3. Texture. Humans have a finely attuned sense of touch. We collect so much information about temperature, texture, and durability just through our fingers and feet. Office chairs are a perfect example of this necessary balance. Chairs must be cozy enough for long periods of sitting, but firm enough that we feel supported and upright to focus on our work. And there are as many textures as there are people, because everyone’s vestibular system is slightly different. From soft throw blankets to rough-hewn dining tables, every interaction results in the firing of neural synapses in your brain. Your senses are literally helping you understand whether you’re safe or in danger, whether you’re at home or somewhere unfamiliar. It’s important to keep an eye out for high quality products. A smooth surface might feel nice to touch, but not if it has lead in the paint.
4. Ergonomics & Accessibility. All bodies are different and what works for one person may not work for another. This is true in small ways, like the height you prefer your office chair at, or the number of pillows you need behind your neck for maximal ergonomic comfort. But it’s also true in larger ways. Most rooms are not designed to satisfy someone with low-vision, someone missing a limb, or someone with PTSD, for example. Interior design can be a surprisingly good way to support your best mental and physical health. Off-the-shelf products may not work for you, and it’s okay to adapt them!
5. Adaptation. We’re big believers in changing things up when the mood strikes. How easily can you rearrange your furniture? Do you have dimmable lights, or just on/off switches? Spaces can be designed so that adapting to your needs is easy. There is a growing trend towards responsive environments, marked by smart home technology like the popular Nest thermostat. Contemporary designers look for ways to create spaces that react in real-time to the needs of its occupants. They do this by collecting user data and environmental data, and the building automatically adjusts as needed. Many new buildings use smart blinds or smart sunshades to help manage indoor temperatures and save on A/C bills, for example.
Good interior design can make or break your health & wellness.
It’s no substitute for real medical care, of course, but many people just don’t think about the impact their space is having on their mood. We hope this article has given you some inspiration for using interior design to boost your wellbeing. The good news is that if you work with an interior designer, they’re likely to be aware of these trends. Designers can help you strategize about using your home’s design to live your best life.
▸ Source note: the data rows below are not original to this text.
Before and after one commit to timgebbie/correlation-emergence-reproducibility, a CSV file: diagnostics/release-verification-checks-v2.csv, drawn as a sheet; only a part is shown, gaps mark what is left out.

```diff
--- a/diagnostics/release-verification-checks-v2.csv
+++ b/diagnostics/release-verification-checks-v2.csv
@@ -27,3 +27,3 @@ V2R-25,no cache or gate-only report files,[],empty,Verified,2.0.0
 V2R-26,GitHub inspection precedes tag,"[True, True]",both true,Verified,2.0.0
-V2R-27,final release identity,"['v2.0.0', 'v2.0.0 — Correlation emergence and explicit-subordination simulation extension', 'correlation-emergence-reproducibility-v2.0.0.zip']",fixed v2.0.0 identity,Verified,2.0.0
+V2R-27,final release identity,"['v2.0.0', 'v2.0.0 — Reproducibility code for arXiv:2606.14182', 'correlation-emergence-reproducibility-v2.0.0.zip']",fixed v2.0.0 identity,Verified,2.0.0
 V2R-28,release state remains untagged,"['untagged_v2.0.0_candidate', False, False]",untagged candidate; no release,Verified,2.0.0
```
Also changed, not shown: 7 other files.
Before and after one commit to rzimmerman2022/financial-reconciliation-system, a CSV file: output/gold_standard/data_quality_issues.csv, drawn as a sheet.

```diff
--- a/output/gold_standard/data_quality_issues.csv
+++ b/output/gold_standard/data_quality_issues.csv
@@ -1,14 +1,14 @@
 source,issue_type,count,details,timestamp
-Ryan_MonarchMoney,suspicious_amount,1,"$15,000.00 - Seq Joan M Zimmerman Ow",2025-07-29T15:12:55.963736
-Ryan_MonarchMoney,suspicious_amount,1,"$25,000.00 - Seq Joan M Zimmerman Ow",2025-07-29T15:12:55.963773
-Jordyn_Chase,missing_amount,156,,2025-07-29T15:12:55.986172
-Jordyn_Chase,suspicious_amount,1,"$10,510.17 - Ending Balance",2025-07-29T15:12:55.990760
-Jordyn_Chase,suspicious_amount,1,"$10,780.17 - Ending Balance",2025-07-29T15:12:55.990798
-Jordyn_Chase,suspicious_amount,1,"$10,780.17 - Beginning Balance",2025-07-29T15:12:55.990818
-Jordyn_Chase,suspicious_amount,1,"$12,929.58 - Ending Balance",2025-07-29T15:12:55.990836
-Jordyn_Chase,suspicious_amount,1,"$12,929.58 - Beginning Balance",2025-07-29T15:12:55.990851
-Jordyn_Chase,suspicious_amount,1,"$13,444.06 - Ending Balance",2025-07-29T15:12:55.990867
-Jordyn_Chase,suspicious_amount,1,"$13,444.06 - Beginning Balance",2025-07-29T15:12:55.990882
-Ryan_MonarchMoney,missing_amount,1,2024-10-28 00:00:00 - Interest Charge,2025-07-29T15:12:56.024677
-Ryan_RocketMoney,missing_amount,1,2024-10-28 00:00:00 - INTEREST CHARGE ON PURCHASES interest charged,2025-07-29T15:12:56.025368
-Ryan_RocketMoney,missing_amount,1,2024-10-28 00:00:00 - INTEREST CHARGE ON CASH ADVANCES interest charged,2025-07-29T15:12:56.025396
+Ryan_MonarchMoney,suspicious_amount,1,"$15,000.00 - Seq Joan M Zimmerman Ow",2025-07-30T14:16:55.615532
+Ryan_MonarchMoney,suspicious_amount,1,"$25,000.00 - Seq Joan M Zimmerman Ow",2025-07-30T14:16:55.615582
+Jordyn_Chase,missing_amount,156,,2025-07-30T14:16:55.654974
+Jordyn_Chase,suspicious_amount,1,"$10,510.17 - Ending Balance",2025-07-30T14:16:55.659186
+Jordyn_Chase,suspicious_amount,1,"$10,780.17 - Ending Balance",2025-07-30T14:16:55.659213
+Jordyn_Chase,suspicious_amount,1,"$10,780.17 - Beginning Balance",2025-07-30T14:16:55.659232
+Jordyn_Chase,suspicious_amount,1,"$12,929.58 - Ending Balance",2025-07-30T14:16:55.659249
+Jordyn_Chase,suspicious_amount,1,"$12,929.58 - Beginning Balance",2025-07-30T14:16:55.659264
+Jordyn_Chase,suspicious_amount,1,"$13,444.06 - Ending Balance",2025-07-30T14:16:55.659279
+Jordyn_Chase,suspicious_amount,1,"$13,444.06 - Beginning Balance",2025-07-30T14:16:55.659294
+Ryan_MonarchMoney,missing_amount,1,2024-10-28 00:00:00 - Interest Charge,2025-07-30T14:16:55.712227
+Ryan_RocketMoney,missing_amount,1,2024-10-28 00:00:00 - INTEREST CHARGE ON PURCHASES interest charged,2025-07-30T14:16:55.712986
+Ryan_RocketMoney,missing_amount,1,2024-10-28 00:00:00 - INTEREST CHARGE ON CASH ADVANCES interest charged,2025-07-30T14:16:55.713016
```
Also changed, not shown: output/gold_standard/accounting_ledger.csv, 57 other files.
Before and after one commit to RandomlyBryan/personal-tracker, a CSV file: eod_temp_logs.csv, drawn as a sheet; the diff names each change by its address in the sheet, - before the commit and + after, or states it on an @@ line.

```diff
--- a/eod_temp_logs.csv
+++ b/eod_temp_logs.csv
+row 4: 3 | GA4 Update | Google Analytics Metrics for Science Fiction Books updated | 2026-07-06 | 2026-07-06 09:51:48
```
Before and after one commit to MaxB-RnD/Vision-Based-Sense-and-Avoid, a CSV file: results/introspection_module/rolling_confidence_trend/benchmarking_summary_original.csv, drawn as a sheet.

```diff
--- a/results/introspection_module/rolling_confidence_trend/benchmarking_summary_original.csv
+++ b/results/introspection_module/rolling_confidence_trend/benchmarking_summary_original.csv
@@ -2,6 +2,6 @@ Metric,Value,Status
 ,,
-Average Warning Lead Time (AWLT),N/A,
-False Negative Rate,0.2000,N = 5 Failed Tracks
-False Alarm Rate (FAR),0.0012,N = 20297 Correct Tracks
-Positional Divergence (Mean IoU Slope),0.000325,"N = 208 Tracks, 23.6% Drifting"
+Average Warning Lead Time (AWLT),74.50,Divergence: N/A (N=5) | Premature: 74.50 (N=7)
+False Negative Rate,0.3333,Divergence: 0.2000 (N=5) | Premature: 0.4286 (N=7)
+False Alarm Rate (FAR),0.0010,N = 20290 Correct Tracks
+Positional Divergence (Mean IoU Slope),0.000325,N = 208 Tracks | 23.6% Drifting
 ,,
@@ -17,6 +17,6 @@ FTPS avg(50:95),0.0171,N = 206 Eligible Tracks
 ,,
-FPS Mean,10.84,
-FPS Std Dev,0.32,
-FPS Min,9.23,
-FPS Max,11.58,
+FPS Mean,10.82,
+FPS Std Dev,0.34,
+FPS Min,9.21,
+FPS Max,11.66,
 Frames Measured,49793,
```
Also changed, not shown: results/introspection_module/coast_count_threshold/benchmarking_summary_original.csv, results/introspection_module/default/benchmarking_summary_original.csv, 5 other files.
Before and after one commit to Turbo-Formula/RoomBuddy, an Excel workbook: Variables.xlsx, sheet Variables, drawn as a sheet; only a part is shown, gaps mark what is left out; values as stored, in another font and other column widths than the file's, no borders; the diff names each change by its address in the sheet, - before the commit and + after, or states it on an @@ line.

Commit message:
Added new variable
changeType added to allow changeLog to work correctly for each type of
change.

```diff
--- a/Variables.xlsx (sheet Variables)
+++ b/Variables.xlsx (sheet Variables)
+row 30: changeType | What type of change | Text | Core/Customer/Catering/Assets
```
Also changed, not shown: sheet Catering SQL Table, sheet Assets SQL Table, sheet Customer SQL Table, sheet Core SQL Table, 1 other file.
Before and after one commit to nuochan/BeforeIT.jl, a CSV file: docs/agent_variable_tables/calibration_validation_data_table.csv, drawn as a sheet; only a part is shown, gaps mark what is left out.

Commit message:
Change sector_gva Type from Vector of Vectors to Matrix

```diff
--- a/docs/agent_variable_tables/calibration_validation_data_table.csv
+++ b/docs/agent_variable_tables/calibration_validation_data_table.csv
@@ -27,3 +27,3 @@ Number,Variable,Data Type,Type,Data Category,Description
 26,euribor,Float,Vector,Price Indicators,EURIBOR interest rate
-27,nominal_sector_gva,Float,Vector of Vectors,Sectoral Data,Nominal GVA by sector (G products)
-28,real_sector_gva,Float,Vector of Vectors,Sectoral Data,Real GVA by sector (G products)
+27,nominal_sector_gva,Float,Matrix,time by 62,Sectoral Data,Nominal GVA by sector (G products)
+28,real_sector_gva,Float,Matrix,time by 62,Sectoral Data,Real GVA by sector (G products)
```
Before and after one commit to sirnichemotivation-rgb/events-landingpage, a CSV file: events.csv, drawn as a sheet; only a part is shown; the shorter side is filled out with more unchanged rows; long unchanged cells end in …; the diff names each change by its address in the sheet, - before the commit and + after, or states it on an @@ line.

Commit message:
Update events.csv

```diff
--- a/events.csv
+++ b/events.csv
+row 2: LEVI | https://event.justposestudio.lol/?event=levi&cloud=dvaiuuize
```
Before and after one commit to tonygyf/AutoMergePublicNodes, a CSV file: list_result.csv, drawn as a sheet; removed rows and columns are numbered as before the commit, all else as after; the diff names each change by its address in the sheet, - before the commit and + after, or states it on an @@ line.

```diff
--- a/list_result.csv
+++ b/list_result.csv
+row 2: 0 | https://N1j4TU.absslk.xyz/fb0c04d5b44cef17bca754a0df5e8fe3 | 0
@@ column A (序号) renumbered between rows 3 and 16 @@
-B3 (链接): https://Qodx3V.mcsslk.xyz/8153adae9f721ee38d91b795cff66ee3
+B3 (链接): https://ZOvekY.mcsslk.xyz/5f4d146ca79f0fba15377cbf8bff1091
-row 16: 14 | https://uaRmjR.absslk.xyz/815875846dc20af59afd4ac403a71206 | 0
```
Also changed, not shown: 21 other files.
There’s a free consultation available now with the vetted designers at Furnishr. Check it out if you’re feeling inspired!